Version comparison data
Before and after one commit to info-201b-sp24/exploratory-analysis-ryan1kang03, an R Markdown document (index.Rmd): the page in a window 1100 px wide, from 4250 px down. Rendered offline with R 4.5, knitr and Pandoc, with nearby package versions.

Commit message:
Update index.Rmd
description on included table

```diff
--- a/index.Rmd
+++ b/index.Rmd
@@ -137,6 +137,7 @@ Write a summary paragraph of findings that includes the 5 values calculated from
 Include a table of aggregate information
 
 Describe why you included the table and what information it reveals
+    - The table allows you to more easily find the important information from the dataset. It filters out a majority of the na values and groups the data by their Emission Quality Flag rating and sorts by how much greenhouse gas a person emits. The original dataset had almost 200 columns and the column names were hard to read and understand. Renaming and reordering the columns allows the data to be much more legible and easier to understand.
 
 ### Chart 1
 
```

* * *

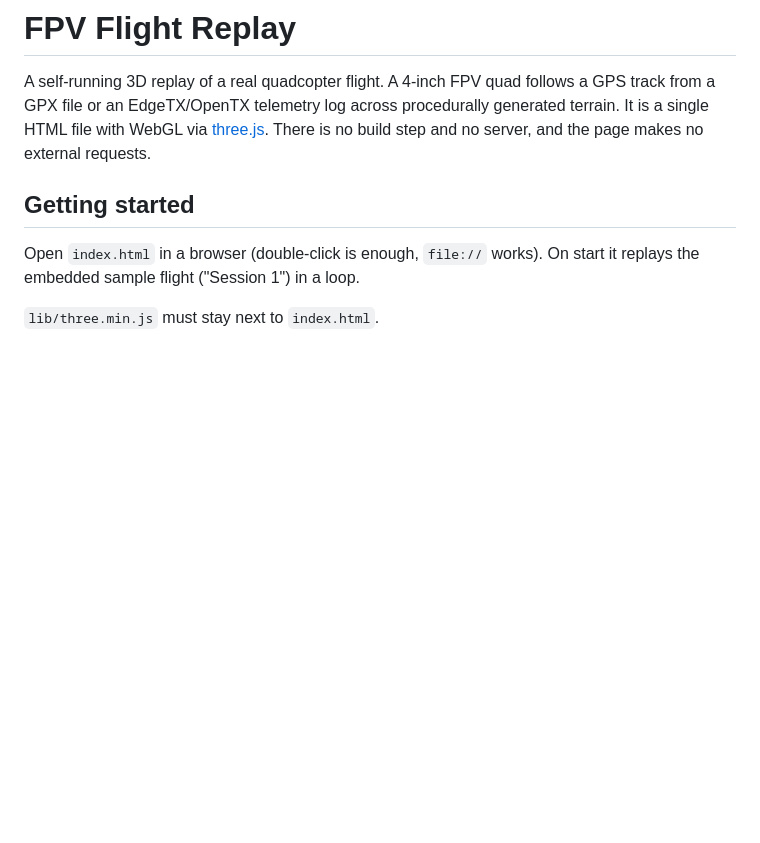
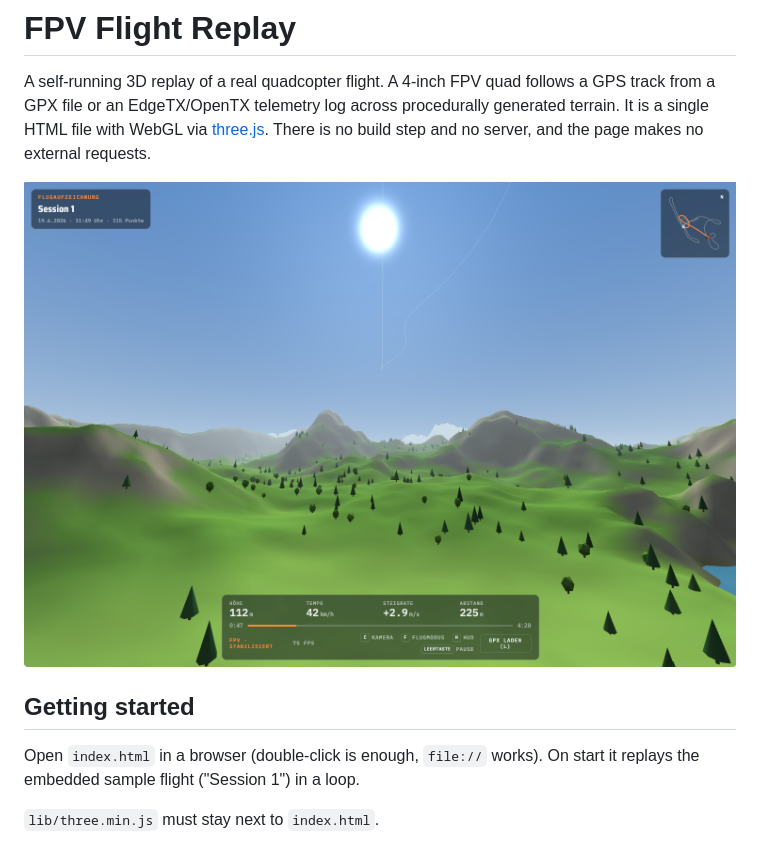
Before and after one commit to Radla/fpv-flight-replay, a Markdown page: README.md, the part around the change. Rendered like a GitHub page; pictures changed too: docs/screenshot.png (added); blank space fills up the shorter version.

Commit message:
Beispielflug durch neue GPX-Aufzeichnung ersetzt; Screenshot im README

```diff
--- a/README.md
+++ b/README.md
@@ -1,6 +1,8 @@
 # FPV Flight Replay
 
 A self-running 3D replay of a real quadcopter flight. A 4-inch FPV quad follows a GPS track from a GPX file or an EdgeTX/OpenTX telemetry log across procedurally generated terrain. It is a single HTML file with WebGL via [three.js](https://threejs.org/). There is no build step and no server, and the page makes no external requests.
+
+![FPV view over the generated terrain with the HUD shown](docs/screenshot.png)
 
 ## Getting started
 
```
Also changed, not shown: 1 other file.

==

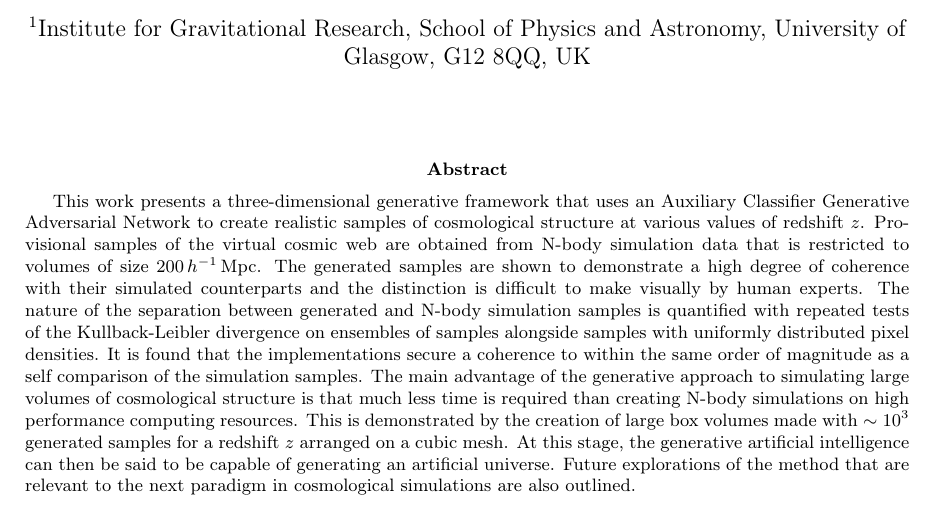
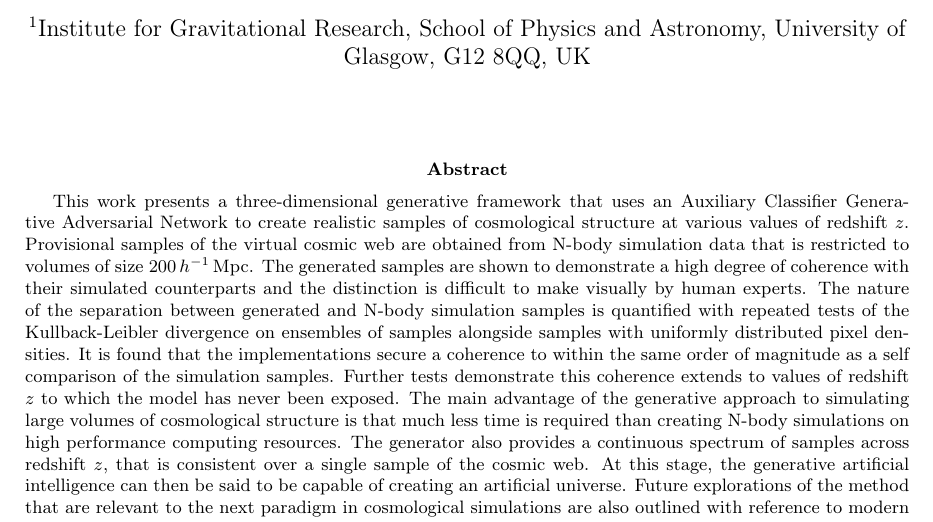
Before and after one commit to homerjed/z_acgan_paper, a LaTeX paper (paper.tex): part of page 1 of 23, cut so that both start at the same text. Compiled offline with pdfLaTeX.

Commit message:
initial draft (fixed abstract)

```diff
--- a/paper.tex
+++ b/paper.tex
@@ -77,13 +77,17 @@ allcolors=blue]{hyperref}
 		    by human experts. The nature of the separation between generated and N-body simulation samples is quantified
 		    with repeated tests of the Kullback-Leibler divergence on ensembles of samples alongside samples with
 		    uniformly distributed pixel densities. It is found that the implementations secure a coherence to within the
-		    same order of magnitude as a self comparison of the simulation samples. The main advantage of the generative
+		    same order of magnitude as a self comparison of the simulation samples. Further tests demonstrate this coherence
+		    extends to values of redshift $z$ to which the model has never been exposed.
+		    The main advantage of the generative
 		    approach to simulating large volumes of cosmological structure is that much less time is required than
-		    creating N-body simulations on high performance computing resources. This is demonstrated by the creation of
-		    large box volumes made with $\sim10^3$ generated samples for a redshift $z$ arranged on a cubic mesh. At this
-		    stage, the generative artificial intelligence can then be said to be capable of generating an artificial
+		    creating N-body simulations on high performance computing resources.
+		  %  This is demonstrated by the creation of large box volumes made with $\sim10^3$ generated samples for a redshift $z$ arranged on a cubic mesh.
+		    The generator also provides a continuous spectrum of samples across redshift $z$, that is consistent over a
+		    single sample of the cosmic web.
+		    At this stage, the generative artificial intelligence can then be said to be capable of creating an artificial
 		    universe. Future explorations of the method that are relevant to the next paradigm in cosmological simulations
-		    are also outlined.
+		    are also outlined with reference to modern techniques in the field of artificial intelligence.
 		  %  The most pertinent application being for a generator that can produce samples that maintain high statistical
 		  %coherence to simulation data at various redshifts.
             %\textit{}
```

### Work instructions
Looking at the entries above, count each line in which the word "coherence" occurs, then give the total and nothing further.

### Answer for this exercise
3